- _ASSIGNED TASK_
Reproduce the records below exactly, leaving out any pictures.

- _RAW DATA_
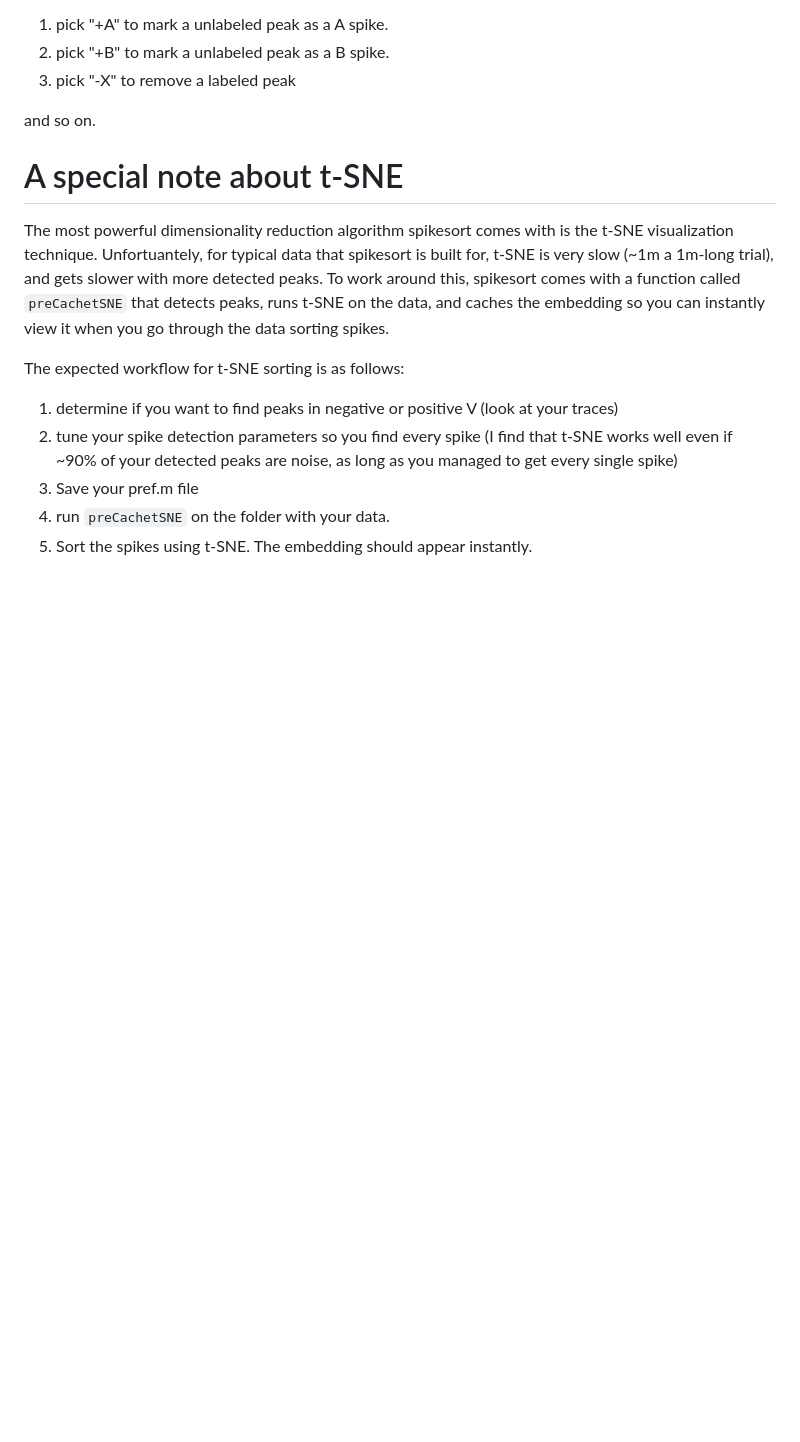
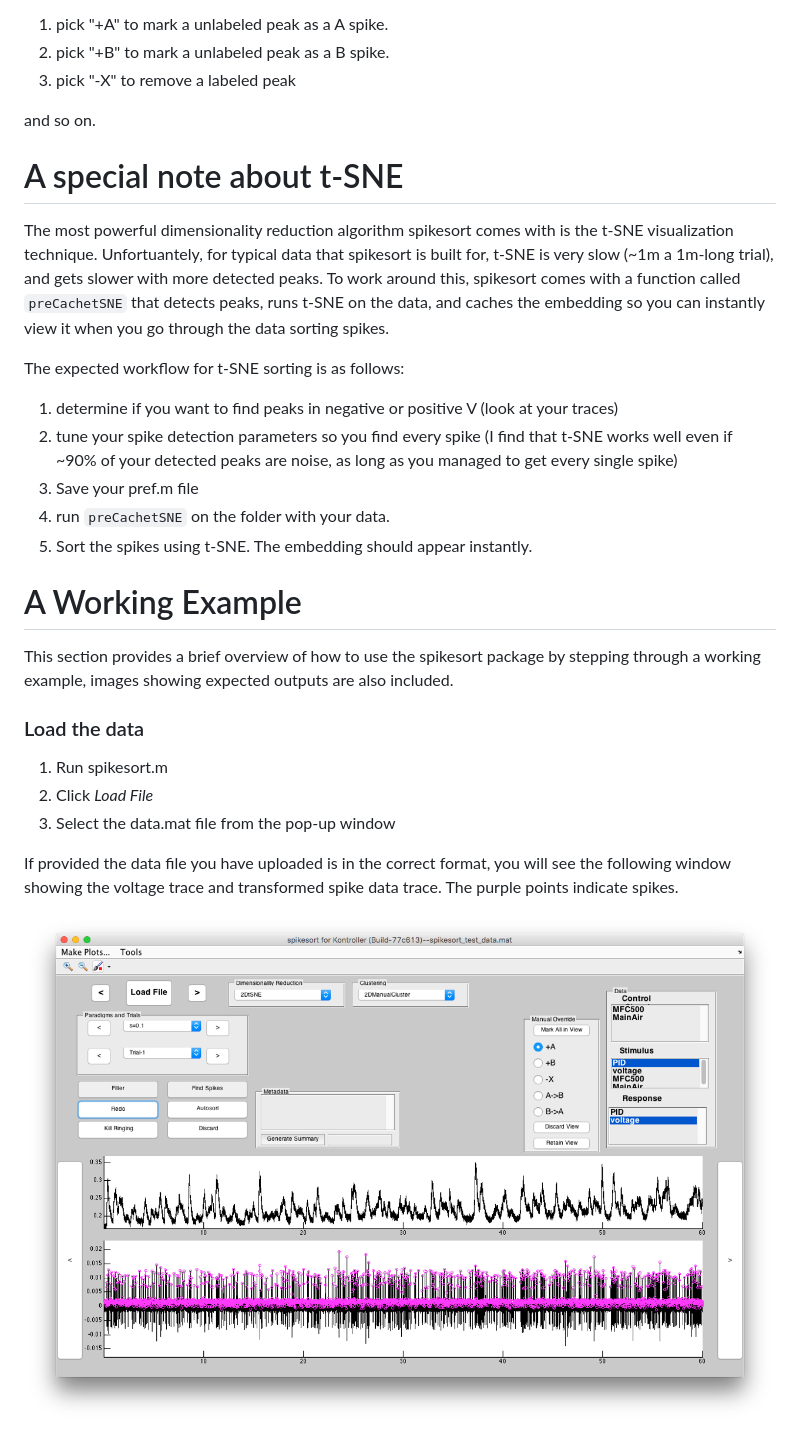
Before and after one commit to sg-s/spikesort, a Markdown page: docs/README.md, the part around the change printed below. Rendered like a GitHub page; pictures changed too: images/WE_0_start.png (added); blank space fills up the shorter version.

Commit message:
Included a step-by-step working example using spikesort with images.

```diff
--- a/docs/README.md
+++ b/docs/README.md
@@ -61,3 +61,18 @@ The expected workflow for t-SNE sorting is as follows:
 3. Save your pref.m file
 4. run `preCachetSNE` on the folder with your data.
 5. Sort the spikes using t-SNE. The embedding should appear instantly.
+
+# A Working Example
+
+This section provides a brief overview of how to use the spikesort package by stepping through a working example, images showing expected outputs are also included.
+
+### Load the data
+
+1. Run spikesort.m
+2. Click *Load File*
+3. Select the data.mat file from the pop-up window
+
+If provided the data file you have uploaded is in the correct format, you will see the following window showing the voltage trace and transformed spike data trace. The purple points indicate spikes.
+
+![image](../images/WE_0_start.png)
+
```
Also changed, not shown: other parts of docs/README.md (+27 -0 lines), images/WE_1_tSNE_embedded.png (added), images/WE_2_manual_sort_started.png (added), images/WE_3_manual_sort_finished.png (added), images/WE_4_spikes_sorted.png (added).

- _ANSWER TO THE EXERCISE_
Before and after one commit to sg-s/spikesort, a Markdown page: docs/README.md, the part around the change printed below. Rendered like a GitHub page; pictures changed too: images/WE_0_start.png (added); blank space fills up the shorter version.

Commit message:
Included a step-by-step working example using spikesort with images.

```diff
--- a/docs/README.md
+++ b/docs/README.md
@@ -61,3 +61,18 @@ The expected workflow for t-SNE sorting is as follows:
 3. Save your pref.m file
 4. run `preCachetSNE` on the folder with your data.
 5. Sort the spikes using t-SNE. The embedding should appear instantly.
+
+# A Working Example
+
+This section provides a brief overview of how to use the spikesort package by stepping through a working example, images showing expected outputs are also included.
+
+### Load the data
+
+1. Run spikesort.m
+2. Click *Load File*
+3. Select the data.mat file from the pop-up window
+
+If provided the data file you have uploaded is in the correct format, you will see the following window showing the voltage trace and transformed spike data trace. The purple points indicate spikes.
+
+![image](../images/WE_0_start.png)
+
```
Also changed, not shown: other parts of docs/README.md (+27 -0 lines), images/WE_1_tSNE_embedded.png (added), images/WE_2_manual_sort_started.png (added), images/WE_3_manual_sort_finished.png (added), images/WE_4_spikes_sorted.png (added).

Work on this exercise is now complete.